RIYADH: Saudi Aramco’s global trading arm has bought US firm Motiva Trading as it seeks to expand its footprint across North and South America.
As well as acquiring 100 per cent of the firm, Aramco Trading Co. has also launched a Texas-based subsidiary – Aramco Trading Americas.
The new entity will be the sole supplier and ‘offtaker' of Motiva Enterprises, the owner of North America’s largest oil refinery with a crude capacity of 630,000 barrels a day of consumer and commercial grade fuels and base oils.
“The acquisition of Motiva Trading and the establishment of Aramco Trading Americas are a giant step towards executing our ambitious global growth strategy, which aims to expand our geographical reach and scale of operations, while further strengthening our product flexibility and optionality,” said President and CEO of ATC Mohammed K. Al-Mulhim.
Furthermore, by allowing customers access to a sturdy hydrocarbon system, this is projected to bring about strength in the global value chain in the future, according to the statement.
The deal is the latest between Aramco and a US firm, with the Saudi company signing an agreement valued at $250 million in September 2022 with Beyond Limits, a California-based artificial intelligence technology company, to build a global AI corridor.

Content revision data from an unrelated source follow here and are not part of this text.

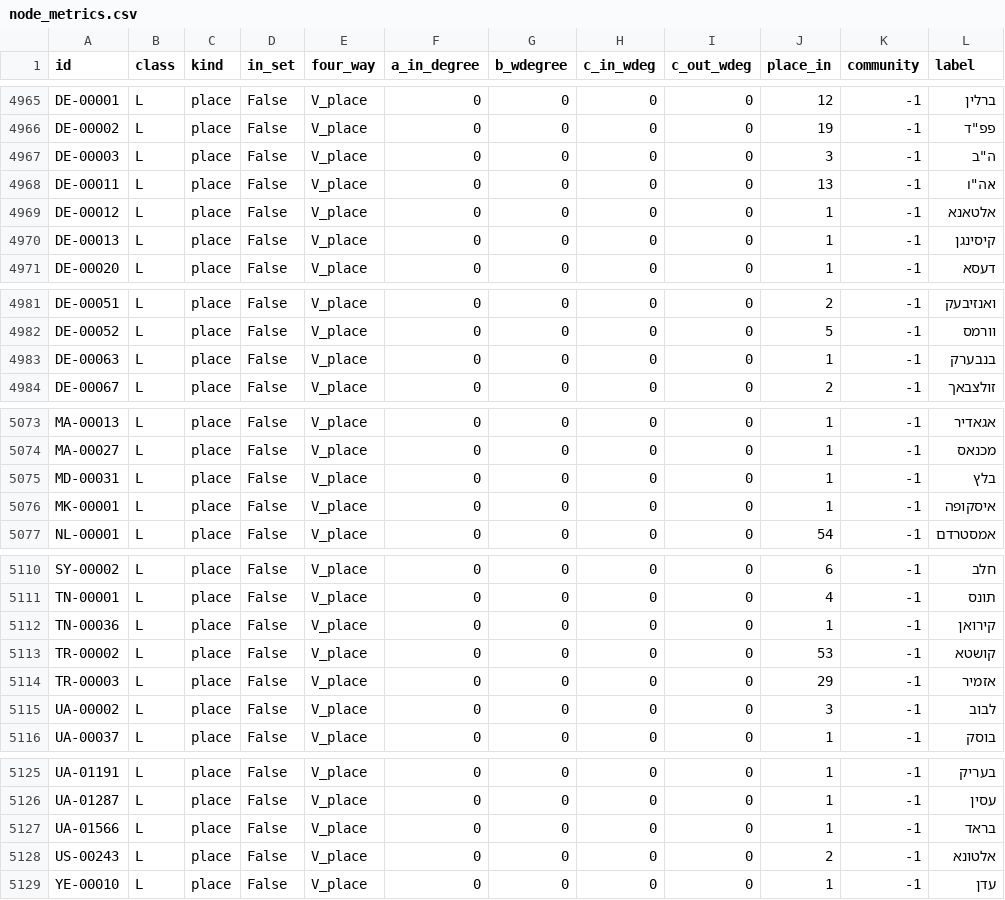
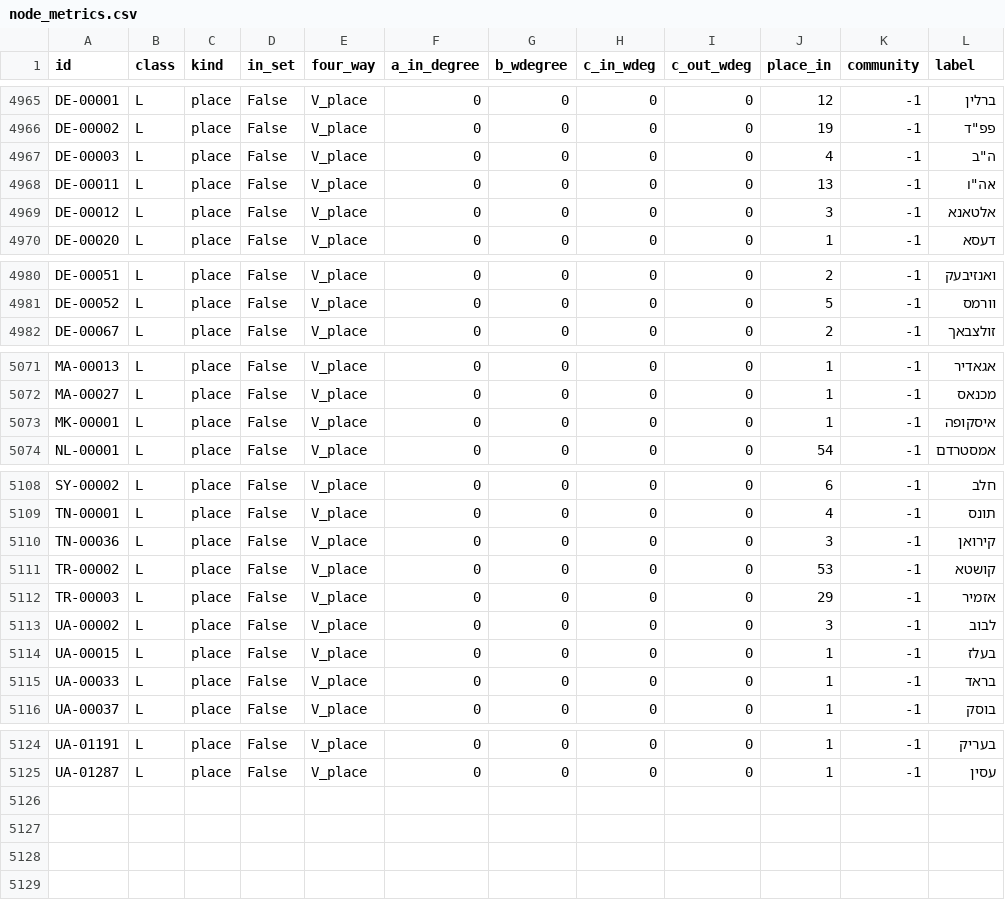
Before and after one commit to eliezerba/deshbord-shem-hagdolim, a CSV file: data/graph/node_metrics.csv, drawn as a sheet; only a part is shown, gaps mark what is left out; the diff covers the shown part only.

```diff
--- a/data/graph/node_metrics.csv
+++ b/data/graph/node_metrics.csv
@@ -4966,6 +4966,5 @@ DE-00001,L,place,False,V_place,0,0,0,0,12,-1,ברלין
 DE-00002,L,place,False,V_place,0,0,0,0,19,-1,"פפ""ד"
-DE-00003,L,place,False,V_place,0,0,0,0,3,-1,"ה""ב"
+DE-00003,L,place,False,V_place,0,0,0,0,4,-1,"ה""ב"
 DE-00011,L,place,False,V_place,0,0,0,0,13,-1,"אה""ו"
-DE-00012,L,place,False,V_place,0,0,0,0,1,-1,אלטאנא
-DE-00013,L,place,False,V_place,0,0,0,0,1,-1,קיסינגן
+DE-00012,L,place,False,V_place,0,0,0,0,3,-1,אלטאנא
 DE-00020,L,place,False,V_place,0,0,0,0,1,-1,דעסא
@@ -4982,3 +4981,2 @@ DE-00051,L,place,False,V_place,0,0,0,0,2,-1,ואנזיבעק
 DE-00052,L,place,False,V_place,0,0,0,0,5,-1,וורמס
-DE-00063,L,place,False,V_place,0,0,0,0,1,-1,בנבערק
 DE-00067,L,place,False,V_place,0,0,0,0,2,-1,זולצבאך
@@ -5074,3 +5072,2 @@ MA-00013,L,place,False,V_place,0,0,0,0,1,-1,אגאדיר
 MA-00027,L,place,False,V_place,0,0,0,0,1,-1,מכנאס
-MD-00031,L,place,False,V_place,0,0,0,0,1,-1,בלץ
 MK-00001,L,place,False,V_place,0,0,0,0,1,-1,איסקופה
@@ -5111,3 +5109,3 @@ SY-00002,L,place,False,V_place,0,0,0,0,6,-1,חלב
 TN-00001,L,place,False,V_place,0,0,0,0,4,-1,תונס
-TN-00036,L,place,False,V_place,0,0,0,0,1,-1,קירואן
+TN-00036,L,place,False,V_place,0,0,0,0,3,-1,קירואן
 TR-00002,L,place,False,V_place,0,0,0,0,53,-1,קושטא
@@ -5115,2 +5113,4 @@ TR-00003,L,place,False,V_place,0,0,0,0,29,-1,אזמיר
 UA-00002,L,place,False,V_place,0,0,0,0,3,-1,לבוב
+UA-00015,L,place,False,V_place,0,0,0,0,1,-1,בעלז
+UA-00033,L,place,False,V_place,0,0,0,0,1,-1,בראד
 UA-00037,L,place,False,V_place,0,0,0,0,1,-1,בוסק
@@ -5126,4 +5125 @@ UA-01191,L,place,False,V_place,0,0,0,0,1,-1,בעריק
 UA-01287,L,place,False,V_place,0,0,0,0,1,-1,עסין
-UA-01566,L,place,False,V_place,0,0,0,0,1,-1,בראד
-US-00243,L,place,False,V_place,0,0,0,0,2,-1,אלטונא
-YE-00010,L,place,False,V_place,0,0,0,0,1,-1,עדן
```
Also changed, not shown: 1 added row, 1 removed row and 1 edited cell elsewhere in this file, 32 other files.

The corridor would create an ecosystem in the Kingdom by commercializing complex AI solutions, training Saudi talent and supporting Saudi startups.
Ties between Saudi Aramco and the US go deep, with the energy company employing thousands of staff at research and technology centers in Houston, Detroit and Boston, as well as at its corporate headquarters in New York.
It owns and operates the Motiva refinery and petrochemicals facility on the coast of the Gulf of Mexico, the biggest such plant in North America.
Speaking after the announcement, Aramco CEO Amin Nasser told Bloomberg he is seeing increased demand for fuel from China and is discussing investments in petrochemicals with Chinese companies.
Demand for jet fuel is now around 1 million barrels per day, which is below pre-pandemic levels but is improving, he added.